* _To do_: Go through the data and copy each line where the string "label" appears.

————

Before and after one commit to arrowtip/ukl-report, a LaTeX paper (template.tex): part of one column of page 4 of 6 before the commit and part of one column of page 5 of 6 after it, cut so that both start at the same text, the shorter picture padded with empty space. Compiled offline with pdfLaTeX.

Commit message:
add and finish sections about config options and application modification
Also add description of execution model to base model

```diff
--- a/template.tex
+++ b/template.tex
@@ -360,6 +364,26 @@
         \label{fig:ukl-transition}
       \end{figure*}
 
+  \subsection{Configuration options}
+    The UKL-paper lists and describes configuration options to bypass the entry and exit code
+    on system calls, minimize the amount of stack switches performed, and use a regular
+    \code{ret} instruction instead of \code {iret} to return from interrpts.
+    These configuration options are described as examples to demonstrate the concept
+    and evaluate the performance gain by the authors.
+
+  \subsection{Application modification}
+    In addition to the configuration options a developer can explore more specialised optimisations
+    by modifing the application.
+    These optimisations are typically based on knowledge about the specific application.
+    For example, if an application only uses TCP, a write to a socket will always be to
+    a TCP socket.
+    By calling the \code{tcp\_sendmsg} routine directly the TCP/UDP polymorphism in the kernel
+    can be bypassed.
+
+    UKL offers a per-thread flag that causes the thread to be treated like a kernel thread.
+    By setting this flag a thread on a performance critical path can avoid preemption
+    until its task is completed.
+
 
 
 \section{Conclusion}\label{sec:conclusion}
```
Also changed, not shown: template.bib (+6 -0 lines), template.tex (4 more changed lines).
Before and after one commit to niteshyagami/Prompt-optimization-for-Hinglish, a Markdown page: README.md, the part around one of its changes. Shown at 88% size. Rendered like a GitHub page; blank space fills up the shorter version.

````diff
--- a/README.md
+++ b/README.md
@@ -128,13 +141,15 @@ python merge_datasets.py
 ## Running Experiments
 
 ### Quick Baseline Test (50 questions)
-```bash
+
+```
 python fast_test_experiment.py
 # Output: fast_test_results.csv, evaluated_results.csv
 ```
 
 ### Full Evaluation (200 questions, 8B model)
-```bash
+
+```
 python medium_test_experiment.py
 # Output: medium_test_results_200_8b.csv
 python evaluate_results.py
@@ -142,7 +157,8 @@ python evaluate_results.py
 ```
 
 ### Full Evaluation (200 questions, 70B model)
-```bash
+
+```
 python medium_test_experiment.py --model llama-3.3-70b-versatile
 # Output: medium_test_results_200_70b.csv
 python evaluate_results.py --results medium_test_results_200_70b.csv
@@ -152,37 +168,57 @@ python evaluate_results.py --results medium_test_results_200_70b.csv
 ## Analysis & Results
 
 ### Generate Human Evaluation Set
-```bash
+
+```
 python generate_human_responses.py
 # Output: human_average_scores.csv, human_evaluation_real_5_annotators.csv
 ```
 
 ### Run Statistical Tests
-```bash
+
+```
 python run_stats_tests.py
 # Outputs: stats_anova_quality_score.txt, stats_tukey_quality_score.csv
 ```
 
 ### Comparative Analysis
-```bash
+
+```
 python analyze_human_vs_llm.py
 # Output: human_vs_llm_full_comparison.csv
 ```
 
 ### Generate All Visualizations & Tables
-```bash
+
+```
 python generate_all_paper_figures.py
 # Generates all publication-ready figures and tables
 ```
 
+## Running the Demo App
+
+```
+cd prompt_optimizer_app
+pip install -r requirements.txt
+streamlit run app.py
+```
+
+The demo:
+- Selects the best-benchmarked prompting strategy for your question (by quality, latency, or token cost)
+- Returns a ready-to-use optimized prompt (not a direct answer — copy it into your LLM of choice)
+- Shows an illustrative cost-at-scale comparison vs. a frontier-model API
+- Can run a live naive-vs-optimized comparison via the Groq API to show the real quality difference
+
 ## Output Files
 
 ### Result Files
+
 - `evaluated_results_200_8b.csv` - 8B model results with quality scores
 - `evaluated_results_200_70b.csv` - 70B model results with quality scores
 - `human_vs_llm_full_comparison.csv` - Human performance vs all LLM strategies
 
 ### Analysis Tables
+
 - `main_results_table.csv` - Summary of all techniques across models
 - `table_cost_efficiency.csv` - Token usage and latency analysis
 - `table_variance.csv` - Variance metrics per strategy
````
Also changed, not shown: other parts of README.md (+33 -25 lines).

————

* _Output of the task_:
         \label{fig:ukl-transition}
 \section{Conclusion}\label{sec:conclusion}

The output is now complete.